This delightful equestrian is not only remarkable for her own wonderful performances, but for the extraordinary invention she is the motive of in others who would attempt to describe them in befitting epithets. To compare her to one of the CHARITES were nothing: she is the three in one, and as the bills say, "from her grace and artistical skill," is "surnamed THE TAGLIONI OF THE RING, THE DUVERNAY OF THE SADDLE, AND THE ELSSLER OF THE MENAGE!" This is a compound compliment with a vengeance; but she deserves it all; for more finish was never exhibited, even on the boards, by any dansatrice (not to say on the bare back of a cantering horse), than by Madame Lejars.
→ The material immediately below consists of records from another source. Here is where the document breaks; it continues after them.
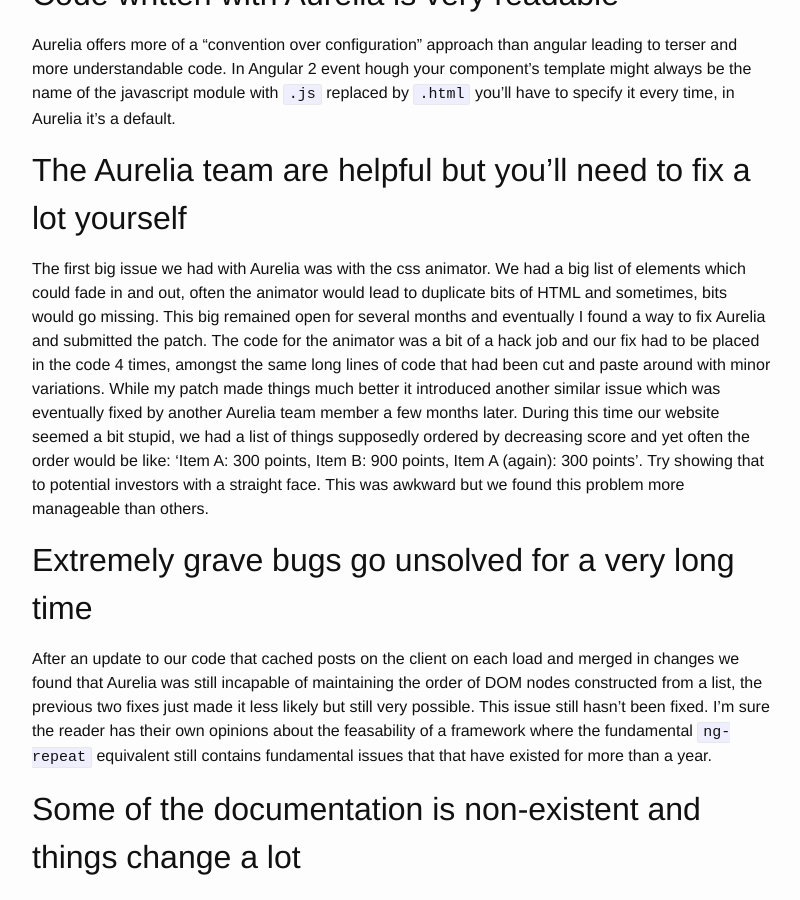
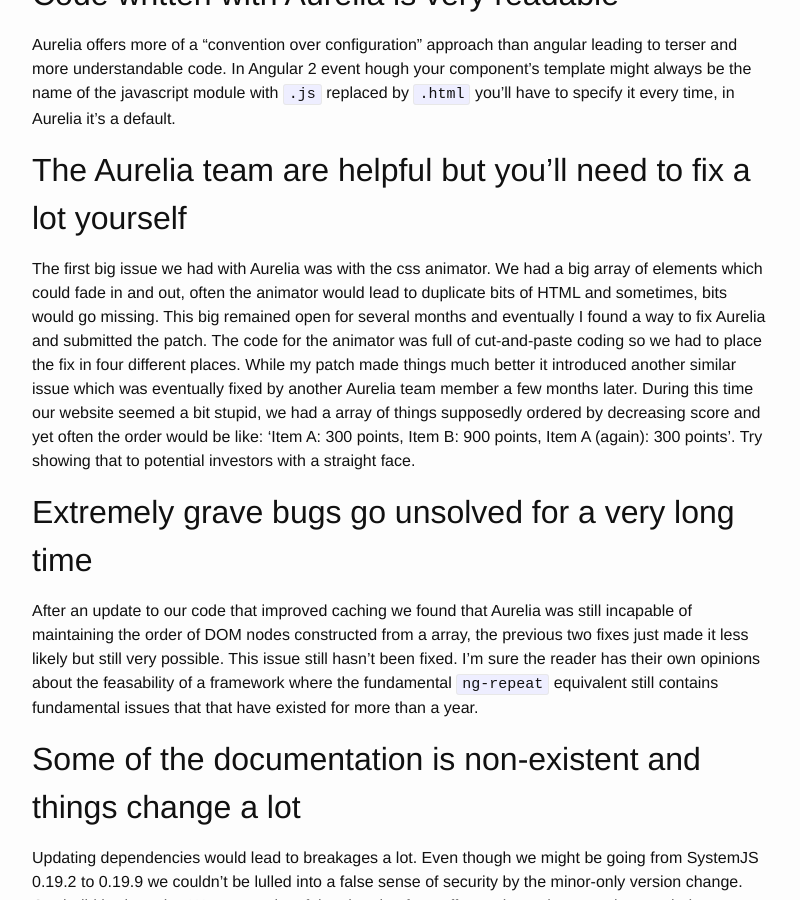
Before and after one commit to insidewhy/ohjames.github.io, a Jekyll site: the page built from _posts/2016-11-08-aurelia.md, in a window 1280 px wide and 900 px high, scrolled down 380 px. Shown: the whole window, without its empty margins (238-1038 px from the left). Built offline with Jekyll 4.4.1, drawn with Linux system fonts in a browser that asks for light colours.

Commit message:
small aurelia blog post rewordings

```diff
--- a/_posts/2016-11-08-aurelia.md
+++ b/_posts/2016-11-08-aurelia.md
@@ -15,11 +15,11 @@ Aurelia offers more of a "convention over configuration" approach than angular l
 
 ## The Aurelia team are helpful but you'll need to fix a lot yourself
 
-The first big issue we had with Aurelia was with the css animator. We had a big list of elements which could fade in and out, often the animator would lead to duplicate bits of HTML and sometimes, bits would go missing. This big remained open for several months and eventually I found a way to fix Aurelia and submitted the patch. The code for the animator was a bit of a hack job and our fix had to be placed in the code 4 times, amongst the same long lines of code that had been cut and paste around with minor variations. While my patch made things much better it introduced another similar issue which was eventually fixed by another Aurelia team member a few months later. During this time our website seemed a bit stupid, we had a list of things supposedly ordered by decreasing score and yet often the order would be like: 'Item A: 300 points, Item B: 900 points, Item A (again): 300 points'. Try showing that to potential investors with a straight face. This was awkward but we found this problem more manageable than others.
+The first big issue we had with Aurelia was with the css animator. We had a big array of elements which could fade in and out, often the animator would lead to duplicate bits of HTML and sometimes, bits would go missing. This big remained open for several months and eventually I found a way to fix Aurelia and submitted the patch. The code for the animator was full of cut-and-paste coding so we had to place the fix in four different places. While my patch made things much better it introduced another similar issue which was eventually fixed by another Aurelia team member a few months later. During this time our website seemed a bit stupid, we had a array of things supposedly ordered by decreasing score and yet often the order would be like: 'Item A: 300 points, Item B: 900 points, Item A (again): 300 points'. Try showing that to potential investors with a straight face.
 
 ## Extremely grave bugs go unsolved for a very long time
 
-After an update to our code that cached posts on the client on each load and merged in changes we found that Aurelia was still incapable of maintaining the order of DOM nodes constructed from a list, the previous two fixes just made it less likely but still very possible. This issue still hasn't been fixed. I'm sure the reader has their own opinions about the feasability of a framework where the fundamental `ng-repeat` equivalent still contains fundamental issues that that have existed for more than a year.
+After an update to our code that improved caching we found that Aurelia was still incapable of maintaining the order of DOM nodes constructed from a array, the previous two fixes just made it less likely but still very possible. This issue still hasn't been fixed. I'm sure the reader has their own opinions about the feasability of a framework where the fundamental `ng-repeat` equivalent still contains fundamental issues that that have existed for more than a year.
 
 ## Some of the documentation is non-existent and things change a lot
 
```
To describe her innumerable feats of grace, activity, and self-possession is impossible; suffice it to say that, rapidly whirled round as she is, she never for a moment offends the eye by an awkward gesture, or causes you to be solicitous for her safety. She literally floats in the air, although apparently touching the galloping steed, and impresses one with the idea that she could remain there at will even if her footing were displaced. She is a miracle.
from The Illustrated London News, 1843